Today, Mark Wolf over at Rocky Talk Live picked up the story about how used the term “bitch slap” last year, before the organization went after Jon Caldara for using the same term. This morning, I also briefly appeared on Peter Boyles’s show on 630 KHOW to discuss the story. I wanted to elaborate on a few of the remarks I made to Boyles.

Free speech can only be understood in a legitimate and coherent way in the context of property rights. Let’s take some examples to clarify this point.

People have the right to say “bitch slap” all they want, within the context of individual rights. If you want, you can start a newspaper called “Bitch Slap News.” You can start a “bitch slap” blog in which you write nothing but the term. You can wander around the streets mumbling “bitch slap” to yourself. However, your right to say “bitch slap” cannot interfere with somebody else’s rights.

For example, you cannot come over to my house and spray paint the word “bitch slap” on my door. Nor can you burn the term into my grass. Nor can you barge into my home, uninvited, and start saying “bitch slap.” You cannot walk into a business and start shouting the term “bitch slap.” You cannot walk into a newspaper office and demand that the paper publish the term.

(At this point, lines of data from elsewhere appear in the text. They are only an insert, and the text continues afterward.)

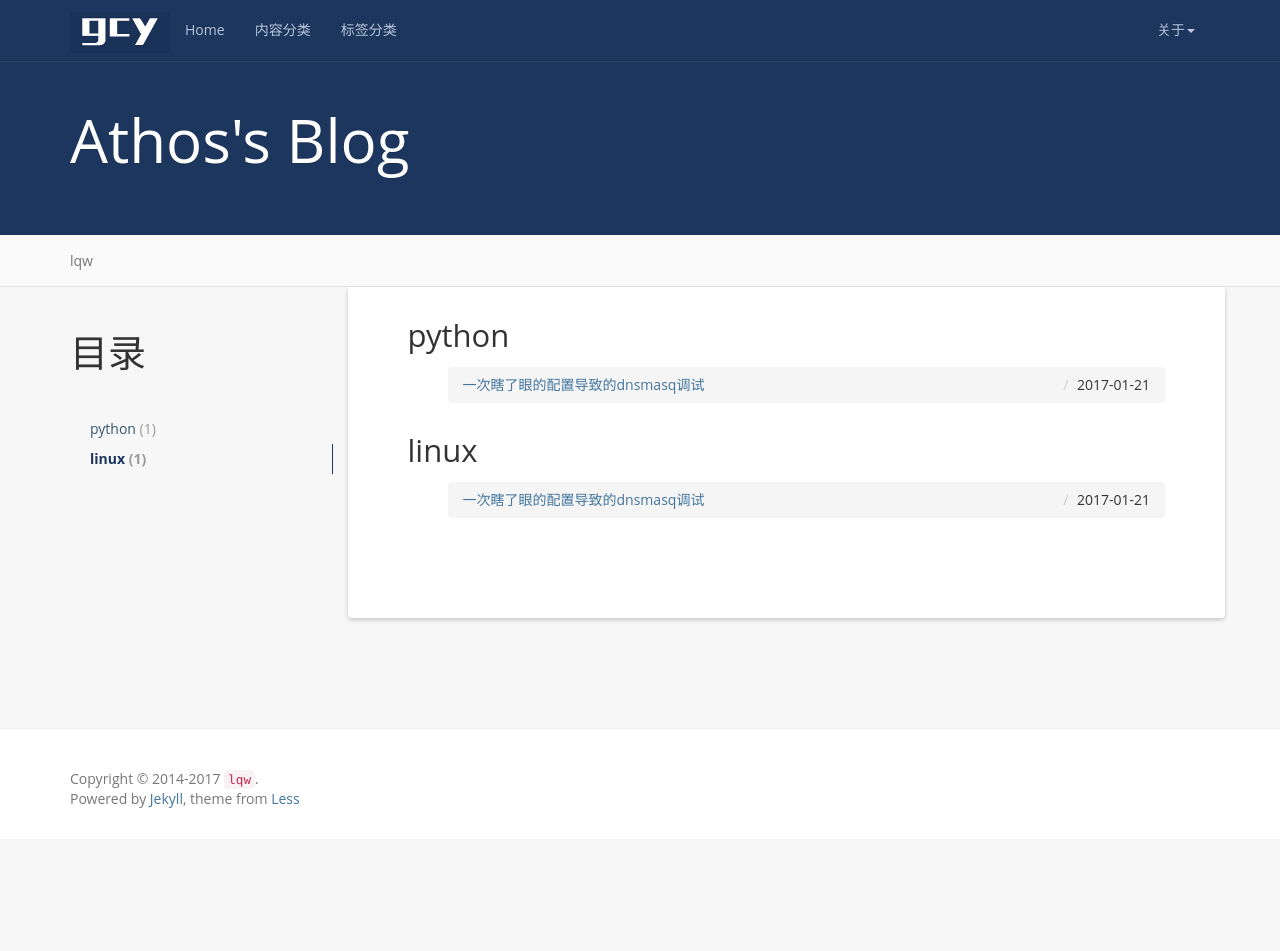
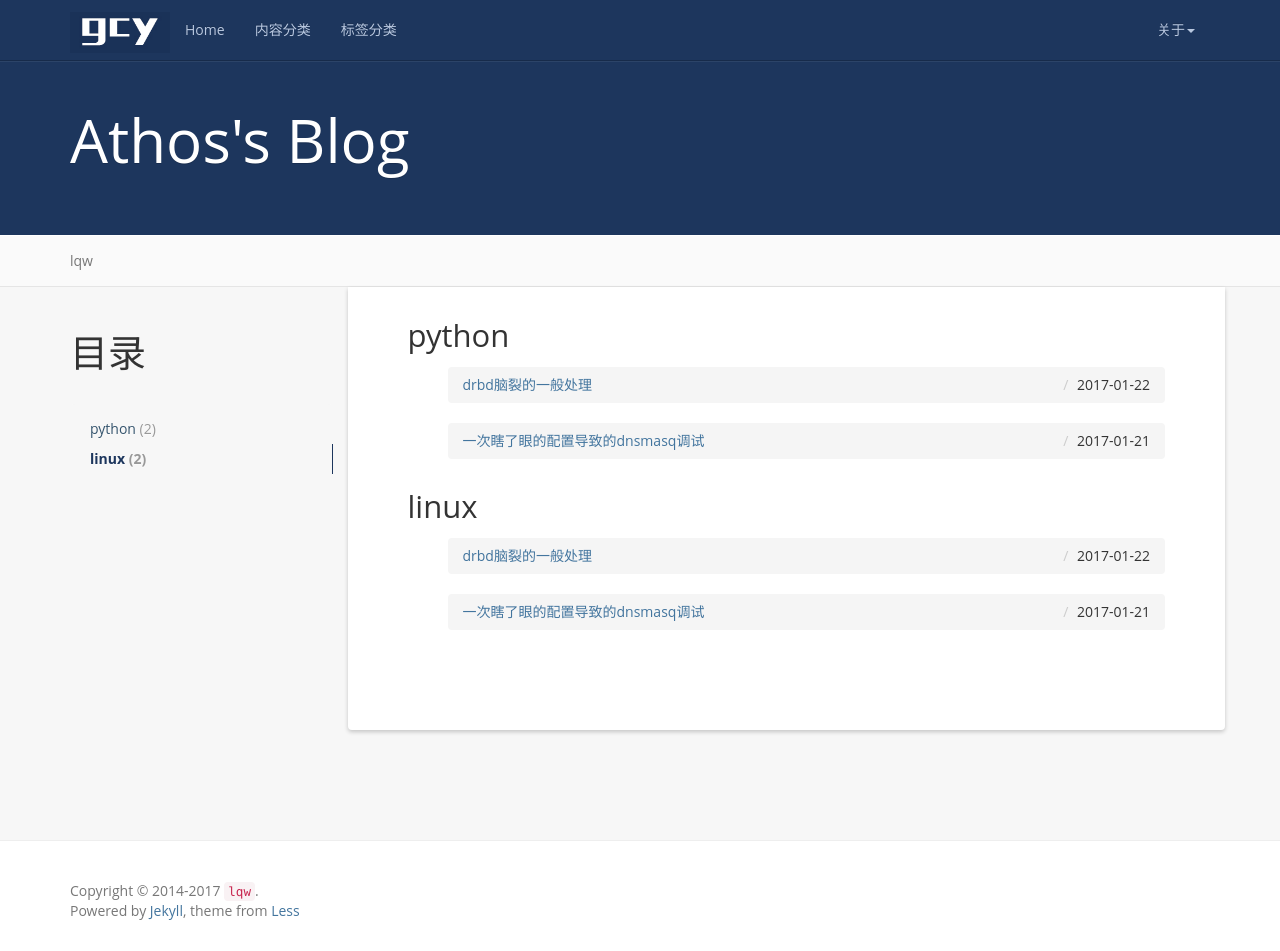
Before and after one commit to aduosi1212/blog, a Jekyll site: the page built from tag/index.html, in a window 1280 px wide and 951 px high. Built offline with Jekyll 4.4.1, drawn with Linux system fonts in a browser that asks for light colours; comment, search, counter and statistics services are not loaded.

```diff
--- a/_posts/UE4_Program/first_post.md
+++ b/_posts/UE4_Program/2017-01-22-first-post.md
@@ -1,9 +1,9 @@
 ---
 layout: post
 title:  "drbd脑裂的一般处理"
-date:   2016-08-16 15:05:00 +0800
-categories: "troubleshooting"
-tag: ["drbd"]
+date:   2017-01-22 15:05:00 +0800
+categories: "debug"
+tag: ["python", "linux"]
 ---
 
 
```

Just as you have the right to set speech policies within your own home, so businesses have the right to set speech policies within the business, subject to contractual arrangements. For example, if you work for a newspaper, you do NOT have the right to publish the term “bitch slap,” or “F*** Bush,” in violation of the paper’s policies. (Many papers have a policy against publishing the “F-word,” but no paper that I know of has a policy against publishing the term “bitch slap.” Indeed, I suspect that the term “bitch slap” has been published more frequently during the past few days than ever before in the term’s history.) My beef with J. David McSwane, the college student who published the “F*** Bush” headline in his school newspaper, was that he flagrantly violated his paper’s stated policies and then tried to claim that he had a “free speech” right to do so.

I can guarantee you that, had McSwane called Condoleezza Rice the “N-word,” he would have been gone, gone, gone. I’m not sure whether the FCC can sanction a radio station for using the “N-word;” I doubt it. Nevertheless, any radio host or DJ who called Barack Obama the “N-word” would be ejected immediately. And this is entirely proper. Even though the radio waves are today “public” — i.e., nationally controlled by the FCC — properly radio waves should be private property. And the owners of a radio station, the same as the owners of a newspaper, should have the political right to set speech policy for the station. Most stations would voluntarily and properly prohibit the use of the “F-word” and “N-word” on air. I doubt many stations would ban the use of the term “bitch slap.” However, if (for example) a Christian station wants to prohibit the use of such terms, then that is the right of the station’s owners.

Of course, if ProgressNow wishes to publicly condemn Caldara for saying “bitch slap,” that is the right of ProgressNow. They also have the right to complain to Caldara’s advertisers. However, as ProgressNow may be learning, just because you have a right to do something, doesn’t make it a good idea. You have the right to drink a quart of Vodka, but it’s a pretty stupid thing to do. You have the right to slam somebody for using a term that your own web page has used, but it’s a pretty idiotic thing to do. But if ProgressNow wants to spend its resources to destroy its own credibility, that’s fine by me. The rest of us have the right to subject the organization to the public mockery that it has so richly earned.